[TASK BRIEF]
Once you have reviewed the listing below, restate it word for word.

.....

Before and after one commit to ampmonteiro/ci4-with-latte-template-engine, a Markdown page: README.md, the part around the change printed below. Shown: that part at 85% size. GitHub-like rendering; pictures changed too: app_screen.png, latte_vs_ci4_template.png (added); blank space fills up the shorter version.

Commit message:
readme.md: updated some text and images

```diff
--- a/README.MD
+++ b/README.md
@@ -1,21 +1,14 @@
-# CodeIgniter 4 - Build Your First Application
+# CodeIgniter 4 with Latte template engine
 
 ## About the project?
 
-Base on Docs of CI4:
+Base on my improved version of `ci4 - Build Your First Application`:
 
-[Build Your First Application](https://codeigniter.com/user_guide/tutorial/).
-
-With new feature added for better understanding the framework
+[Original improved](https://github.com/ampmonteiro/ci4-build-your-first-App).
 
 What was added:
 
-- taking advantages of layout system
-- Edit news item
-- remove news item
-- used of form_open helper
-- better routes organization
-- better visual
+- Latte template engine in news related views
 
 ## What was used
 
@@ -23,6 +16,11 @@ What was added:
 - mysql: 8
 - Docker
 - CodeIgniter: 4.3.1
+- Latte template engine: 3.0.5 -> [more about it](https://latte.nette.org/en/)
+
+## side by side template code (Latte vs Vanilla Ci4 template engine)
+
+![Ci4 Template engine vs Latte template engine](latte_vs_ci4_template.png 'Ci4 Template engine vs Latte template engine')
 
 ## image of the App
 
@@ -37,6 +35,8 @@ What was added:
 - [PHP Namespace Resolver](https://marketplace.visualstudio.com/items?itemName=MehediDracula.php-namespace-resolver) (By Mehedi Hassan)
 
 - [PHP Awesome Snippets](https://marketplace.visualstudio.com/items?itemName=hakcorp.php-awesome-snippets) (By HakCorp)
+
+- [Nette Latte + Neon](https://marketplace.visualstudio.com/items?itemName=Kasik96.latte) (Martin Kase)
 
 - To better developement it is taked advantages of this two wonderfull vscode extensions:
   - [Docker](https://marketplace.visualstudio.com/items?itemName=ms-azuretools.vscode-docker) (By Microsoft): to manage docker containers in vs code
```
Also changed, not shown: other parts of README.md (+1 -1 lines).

.....

[TASK OUTPUT]
Before and after one commit to ampmonteiro/ci4-with-latte-template-engine, a Markdown page: README.md, the part around the change printed below. Shown: that part at 85% size. GitHub-like rendering; pictures changed too: app_screen.png, latte_vs_ci4_template.png (added); blank space fills up the shorter version.

Commit message:
readme.md: updated some text and images

```diff
--- a/README.MD
+++ b/README.md
@@ -1,21 +1,14 @@
-# CodeIgniter 4 - Build Your First Application
+# CodeIgniter 4 with Latte template engine
 
 ## About the project?
 
-Base on Docs of CI4:
+Base on my improved version of `ci4 - Build Your First Application`:
 
-[Build Your First Application](https://codeigniter.com/user_guide/tutorial/).
-
-With new feature added for better understanding the framework
+[Original improved](https://github.com/ampmonteiro/ci4-build-your-first-App).
 
 What was added:
 
-- taking advantages of layout system
-- Edit news item
-- remove news item
-- used of form_open helper
-- better routes organization
-- better visual
+- Latte template engine in news related views
 
 ## What was used
 
@@ -23,6 +16,11 @@ What was added:
 - mysql: 8
 - Docker
 - CodeIgniter: 4.3.1
+- Latte template engine: 3.0.5 -> [more about it](https://latte.nette.org/en/)
+
+## side by side template code (Latte vs Vanilla Ci4 template engine)
+
+![Ci4 Template engine vs Latte template engine](latte_vs_ci4_template.png 'Ci4 Template engine vs Latte template engine')
 
 ## image of the App
 
@@ -37,6 +35,8 @@ What was added:
 - [PHP Namespace Resolver](https://marketplace.visualstudio.com/items?itemName=MehediDracula.php-namespace-resolver) (By Mehedi Hassan)
 
 - [PHP Awesome Snippets](https://marketplace.visualstudio.com/items?itemName=hakcorp.php-awesome-snippets) (By HakCorp)
+
+- [Nette Latte + Neon](https://marketplace.visualstudio.com/items?itemName=Kasik96.latte) (Martin Kase)
 
 - To better developement it is taked advantages of this two wonderfull vscode extensions:
   - [Docker](https://marketplace.visualstudio.com/items?itemName=ms-azuretools.vscode-docker) (By Microsoft): to manage docker containers in vs code
```
Also changed, not shown: other parts of README.md (+1 -1 lines).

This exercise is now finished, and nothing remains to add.